___ Records for this exercise

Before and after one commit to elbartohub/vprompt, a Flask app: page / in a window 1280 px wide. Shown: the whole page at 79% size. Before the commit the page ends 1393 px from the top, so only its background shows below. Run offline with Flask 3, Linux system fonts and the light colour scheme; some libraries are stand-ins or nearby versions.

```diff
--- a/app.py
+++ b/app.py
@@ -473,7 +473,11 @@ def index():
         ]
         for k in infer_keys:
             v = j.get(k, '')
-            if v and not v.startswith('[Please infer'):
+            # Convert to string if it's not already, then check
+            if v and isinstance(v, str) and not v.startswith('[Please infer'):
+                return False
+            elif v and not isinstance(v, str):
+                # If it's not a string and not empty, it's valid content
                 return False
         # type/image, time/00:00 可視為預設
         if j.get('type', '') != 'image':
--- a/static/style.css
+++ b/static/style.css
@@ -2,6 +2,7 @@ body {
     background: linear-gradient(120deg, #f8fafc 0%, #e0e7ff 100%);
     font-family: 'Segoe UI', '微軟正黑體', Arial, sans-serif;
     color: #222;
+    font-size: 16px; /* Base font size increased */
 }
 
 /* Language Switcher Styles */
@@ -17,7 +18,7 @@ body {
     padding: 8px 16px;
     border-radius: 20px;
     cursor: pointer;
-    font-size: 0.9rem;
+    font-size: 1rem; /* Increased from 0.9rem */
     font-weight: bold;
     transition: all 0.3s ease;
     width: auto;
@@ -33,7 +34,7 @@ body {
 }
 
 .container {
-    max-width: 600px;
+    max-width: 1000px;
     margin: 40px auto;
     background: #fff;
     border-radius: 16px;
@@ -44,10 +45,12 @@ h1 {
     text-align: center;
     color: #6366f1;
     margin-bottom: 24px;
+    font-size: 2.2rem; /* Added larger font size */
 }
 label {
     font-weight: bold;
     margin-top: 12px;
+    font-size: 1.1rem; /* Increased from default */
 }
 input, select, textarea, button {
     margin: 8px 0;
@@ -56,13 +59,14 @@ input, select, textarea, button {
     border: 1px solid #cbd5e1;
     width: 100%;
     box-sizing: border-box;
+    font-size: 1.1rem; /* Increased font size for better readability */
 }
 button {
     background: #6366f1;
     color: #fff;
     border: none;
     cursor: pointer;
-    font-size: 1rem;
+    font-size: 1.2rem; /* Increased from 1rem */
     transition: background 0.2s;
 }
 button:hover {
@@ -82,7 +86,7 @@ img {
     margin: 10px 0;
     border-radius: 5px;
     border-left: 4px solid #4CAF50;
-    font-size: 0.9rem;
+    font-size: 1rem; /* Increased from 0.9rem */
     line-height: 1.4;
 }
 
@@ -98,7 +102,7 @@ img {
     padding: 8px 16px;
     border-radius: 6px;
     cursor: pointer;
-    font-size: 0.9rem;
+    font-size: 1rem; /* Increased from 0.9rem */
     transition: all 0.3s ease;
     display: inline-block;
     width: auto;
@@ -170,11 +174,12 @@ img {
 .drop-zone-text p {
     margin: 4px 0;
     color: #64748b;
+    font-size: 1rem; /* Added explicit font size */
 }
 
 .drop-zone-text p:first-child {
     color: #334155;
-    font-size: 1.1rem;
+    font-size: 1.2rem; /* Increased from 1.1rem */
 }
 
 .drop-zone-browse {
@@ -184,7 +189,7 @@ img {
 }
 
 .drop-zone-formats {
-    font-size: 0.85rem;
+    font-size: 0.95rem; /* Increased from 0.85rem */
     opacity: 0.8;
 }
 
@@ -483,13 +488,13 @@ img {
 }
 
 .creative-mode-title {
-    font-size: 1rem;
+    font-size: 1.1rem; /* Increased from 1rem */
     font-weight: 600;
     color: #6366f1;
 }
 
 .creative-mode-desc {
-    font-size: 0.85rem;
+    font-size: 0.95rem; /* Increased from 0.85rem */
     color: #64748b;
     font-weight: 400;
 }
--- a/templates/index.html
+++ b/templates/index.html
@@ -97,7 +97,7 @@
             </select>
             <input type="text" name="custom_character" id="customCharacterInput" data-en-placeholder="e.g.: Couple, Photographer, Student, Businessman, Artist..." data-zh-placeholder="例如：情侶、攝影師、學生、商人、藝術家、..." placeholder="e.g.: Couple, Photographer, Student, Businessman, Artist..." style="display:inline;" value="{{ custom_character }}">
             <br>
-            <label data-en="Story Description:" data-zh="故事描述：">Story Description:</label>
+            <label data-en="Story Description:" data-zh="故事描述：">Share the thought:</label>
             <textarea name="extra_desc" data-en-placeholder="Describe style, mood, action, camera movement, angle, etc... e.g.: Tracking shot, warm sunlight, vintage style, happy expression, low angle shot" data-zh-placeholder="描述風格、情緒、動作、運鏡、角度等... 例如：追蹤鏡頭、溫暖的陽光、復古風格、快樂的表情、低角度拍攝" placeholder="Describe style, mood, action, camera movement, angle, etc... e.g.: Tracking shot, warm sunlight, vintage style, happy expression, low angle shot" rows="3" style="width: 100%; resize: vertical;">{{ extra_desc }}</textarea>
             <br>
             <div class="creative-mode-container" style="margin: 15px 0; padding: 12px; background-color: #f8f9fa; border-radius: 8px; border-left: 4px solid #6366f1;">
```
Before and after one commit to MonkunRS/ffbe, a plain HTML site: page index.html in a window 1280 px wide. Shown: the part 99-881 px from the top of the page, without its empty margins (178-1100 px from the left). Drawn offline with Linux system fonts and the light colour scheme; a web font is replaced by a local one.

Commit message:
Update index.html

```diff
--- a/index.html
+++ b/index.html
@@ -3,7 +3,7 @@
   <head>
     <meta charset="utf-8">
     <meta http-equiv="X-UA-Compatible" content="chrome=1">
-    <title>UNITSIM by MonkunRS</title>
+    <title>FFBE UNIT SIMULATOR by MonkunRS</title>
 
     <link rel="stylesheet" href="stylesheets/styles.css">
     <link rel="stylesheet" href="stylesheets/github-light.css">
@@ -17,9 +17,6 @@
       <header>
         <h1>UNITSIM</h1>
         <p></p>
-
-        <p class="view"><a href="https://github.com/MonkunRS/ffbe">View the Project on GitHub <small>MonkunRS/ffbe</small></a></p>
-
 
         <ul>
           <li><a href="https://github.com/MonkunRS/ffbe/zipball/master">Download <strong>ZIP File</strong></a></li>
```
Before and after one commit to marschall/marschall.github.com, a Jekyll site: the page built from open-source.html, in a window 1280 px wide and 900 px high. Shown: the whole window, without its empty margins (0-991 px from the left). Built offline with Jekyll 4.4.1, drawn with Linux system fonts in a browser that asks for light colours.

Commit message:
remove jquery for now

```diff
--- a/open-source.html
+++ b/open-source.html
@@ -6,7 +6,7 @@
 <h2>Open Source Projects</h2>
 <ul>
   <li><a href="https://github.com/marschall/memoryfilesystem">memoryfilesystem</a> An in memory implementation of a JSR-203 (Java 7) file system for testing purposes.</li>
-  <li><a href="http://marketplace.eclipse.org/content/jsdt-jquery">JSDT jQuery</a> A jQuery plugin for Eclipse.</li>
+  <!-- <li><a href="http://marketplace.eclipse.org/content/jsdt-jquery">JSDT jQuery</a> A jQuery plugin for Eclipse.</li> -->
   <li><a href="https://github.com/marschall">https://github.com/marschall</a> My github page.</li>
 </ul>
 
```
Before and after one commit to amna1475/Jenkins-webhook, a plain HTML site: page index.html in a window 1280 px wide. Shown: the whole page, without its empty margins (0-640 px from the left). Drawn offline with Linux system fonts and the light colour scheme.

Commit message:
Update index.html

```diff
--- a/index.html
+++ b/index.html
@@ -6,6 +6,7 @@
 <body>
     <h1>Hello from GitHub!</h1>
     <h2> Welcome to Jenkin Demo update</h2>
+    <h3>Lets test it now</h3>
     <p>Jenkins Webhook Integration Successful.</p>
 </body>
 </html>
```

______

◆ **Activity**
Write the listing out again in its entirety, exactly.

◆ **Expected output**
Before and after one commit to elbartohub/vprompt, a Flask app: page / in a window 1280 px wide. Shown: the whole page at 79% size. Before the commit the page ends 1393 px from the top, so only its background shows below. Run offline with Flask 3, Linux system fonts and the light colour scheme; some libraries are stand-ins or nearby versions.

```diff
--- a/app.py
+++ b/app.py
@@ -473,7 +473,11 @@ def index():
         ]
         for k in infer_keys:
             v = j.get(k, '')
-            if v and not v.startswith('[Please infer'):
+            # Convert to string if it's not already, then check
+            if v and isinstance(v, str) and not v.startswith('[Please infer'):
+                return False
+            elif v and not isinstance(v, str):
+                # If it's not a string and not empty, it's valid content
                 return False
         # type/image, time/00:00 可視為預設
         if j.get('type', '') != 'image':
--- a/static/style.css
+++ b/static/style.css
@@ -2,6 +2,7 @@ body {
     background: linear-gradient(120deg, #f8fafc 0%, #e0e7ff 100%);
     font-family: 'Segoe UI', '微軟正黑體', Arial, sans-serif;
     color: #222;
+    font-size: 16px; /* Base font size increased */
 }
 
 /* Language Switcher Styles */
@@ -17,7 +18,7 @@ body {
     padding: 8px 16px;
     border-radius: 20px;
     cursor: pointer;
-    font-size: 0.9rem;
+    font-size: 1rem; /* Increased from 0.9rem */
     font-weight: bold;
     transition: all 0.3s ease;
     width: auto;
@@ -33,7 +34,7 @@ body {
 }
 
 .container {
-    max-width: 600px;
+    max-width: 1000px;
     margin: 40px auto;
     background: #fff;
     border-radius: 16px;
@@ -44,10 +45,12 @@ h1 {
     text-align: center;
     color: #6366f1;
     margin-bottom: 24px;
+    font-size: 2.2rem; /* Added larger font size */
 }
 label {
     font-weight: bold;
     margin-top: 12px;
+    font-size: 1.1rem; /* Increased from default */
 }
 input, select, textarea, button {
     margin: 8px 0;
@@ -56,13 +59,14 @@ input, select, textarea, button {
     border: 1px solid #cbd5e1;
     width: 100%;
     box-sizing: border-box;
+    font-size: 1.1rem; /* Increased font size for better readability */
 }
 button {
     background: #6366f1;
     color: #fff;
     border: none;
     cursor: pointer;
-    font-size: 1rem;
+    font-size: 1.2rem; /* Increased from 1rem */
     transition: background 0.2s;
 }
 button:hover {
@@ -82,7 +86,7 @@ img {
     margin: 10px 0;
     border-radius: 5px;
     border-left: 4px solid #4CAF50;
-    font-size: 0.9rem;
+    font-size: 1rem; /* Increased from 0.9rem */
     line-height: 1.4;
 }
 
@@ -98,7 +102,7 @@ img {
     padding: 8px 16px;
     border-radius: 6px;
     cursor: pointer;
-    font-size: 0.9rem;
+    font-size: 1rem; /* Increased from 0.9rem */
     transition: all 0.3s ease;
     display: inline-block;
     width: auto;
@@ -170,11 +174,12 @@ img {
 .drop-zone-text p {
     margin: 4px 0;
     color: #64748b;
+    font-size: 1rem; /* Added explicit font size */
 }
 
 .drop-zone-text p:first-child {
     color: #334155;
-    font-size: 1.1rem;
+    font-size: 1.2rem; /* Increased from 1.1rem */
 }
 
 .drop-zone-browse {
@@ -184,7 +189,7 @@ img {
 }
 
 .drop-zone-formats {
-    font-size: 0.85rem;
+    font-size: 0.95rem; /* Increased from 0.85rem */
     opacity: 0.8;
 }
 
@@ -483,13 +488,13 @@ img {
 }
 
 .creative-mode-title {
-    font-size: 1rem;
+    font-size: 1.1rem; /* Increased from 1rem */
     font-weight: 600;
     color: #6366f1;
 }
 
 .creative-mode-desc {
-    font-size: 0.85rem;
+    font-size: 0.95rem; /* Increased from 0.85rem */
     color: #64748b;
     font-weight: 400;
 }
--- a/templates/index.html
+++ b/templates/index.html
@@ -97,7 +97,7 @@
             </select>
             <input type="text" name="custom_character" id="customCharacterInput" data-en-placeholder="e.g.: Couple, Photographer, Student, Businessman, Artist..." data-zh-placeholder="例如：情侶、攝影師、學生、商人、藝術家、..." placeholder="e.g.: Couple, Photographer, Student, Businessman, Artist..." style="display:inline;" value="{{ custom_character }}">
             <br>
-            <label data-en="Story Description:" data-zh="故事描述：">Story Description:</label>
+            <label data-en="Story Description:" data-zh="故事描述：">Share the thought:</label>
             <textarea name="extra_desc" data-en-placeholder="Describe style, mood, action, camera movement, angle, etc... e.g.: Tracking shot, warm sunlight, vintage style, happy expression, low angle shot" data-zh-placeholder="描述風格、情緒、動作、運鏡、角度等... 例如：追蹤鏡頭、溫暖的陽光、復古風格、快樂的表情、低角度拍攝" placeholder="Describe style, mood, action, camera movement, angle, etc... e.g.: Tracking shot, warm sunlight, vintage style, happy expression, low angle shot" rows="3" style="width: 100%; resize: vertical;">{{ extra_desc }}</textarea>
             <br>
             <div class="creative-mode-container" style="margin: 15px 0; padding: 12px; background-color: #f8f9fa; border-radius: 8px; border-left: 4px solid #6366f1;">
```
Before and after one commit to MonkunRS/ffbe, a plain HTML site: page index.html in a window 1280 px wide. Shown: the part 99-881 px from the top of the page, without its empty margins (178-1100 px from the left). Drawn offline with Linux system fonts and the light colour scheme; a web font is replaced by a local one.

Commit message:
Update index.html

```diff
--- a/index.html
+++ b/index.html
@@ -3,7 +3,7 @@
   <head>
     <meta charset="utf-8">
     <meta http-equiv="X-UA-Compatible" content="chrome=1">
-    <title>UNITSIM by MonkunRS</title>
+    <title>FFBE UNIT SIMULATOR by MonkunRS</title>
 
     <link rel="stylesheet" href="stylesheets/styles.css">
     <link rel="stylesheet" href="stylesheets/github-light.css">
@@ -17,9 +17,6 @@
       <header>
         <h1>UNITSIM</h1>
         <p></p>
-
-        <p class="view"><a href="https://github.com/MonkunRS/ffbe">View the Project on GitHub <small>MonkunRS/ffbe</small></a></p>
-
 
         <ul>
           <li><a href="https://github.com/MonkunRS/ffbe/zipball/master">Download <strong>ZIP File</strong></a></li>
```
Before and after one commit to marschall/marschall.github.com, a Jekyll site: the page built from open-source.html, in a window 1280 px wide and 900 px high. Shown: the whole window, without its empty margins (0-991 px from the left). Built offline with Jekyll 4.4.1, drawn with Linux system fonts in a browser that asks for light colours.

Commit message:
remove jquery for now

```diff
--- a/open-source.html
+++ b/open-source.html
@@ -6,7 +6,7 @@
 <h2>Open Source Projects</h2>
 <ul>
   <li><a href="https://github.com/marschall/memoryfilesystem">memoryfilesystem</a> An in memory implementation of a JSR-203 (Java 7) file system for testing purposes.</li>
-  <li><a href="http://marketplace.eclipse.org/content/jsdt-jquery">JSDT jQuery</a> A jQuery plugin for Eclipse.</li>
+  <!-- <li><a href="http://marketplace.eclipse.org/content/jsdt-jquery">JSDT jQuery</a> A jQuery plugin for Eclipse.</li> -->
   <li><a href="https://github.com/marschall">https://github.com/marschall</a> My github page.</li>
 </ul>
 
```
Before and after one commit to amna1475/Jenkins-webhook, a plain HTML site: page index.html in a window 1280 px wide. Shown: the whole page, without its empty margins (0-640 px from the left). Drawn offline with Linux system fonts and the light colour scheme.

Commit message:
Update index.html

```diff
--- a/index.html
+++ b/index.html
@@ -6,6 +6,7 @@
 <body>
     <h1>Hello from GitHub!</h1>
     <h2> Welcome to Jenkin Demo update</h2>
+    <h3>Lets test it now</h3>
     <p>Jenkins Webhook Integration Successful.</p>
 </body>
 </html>
```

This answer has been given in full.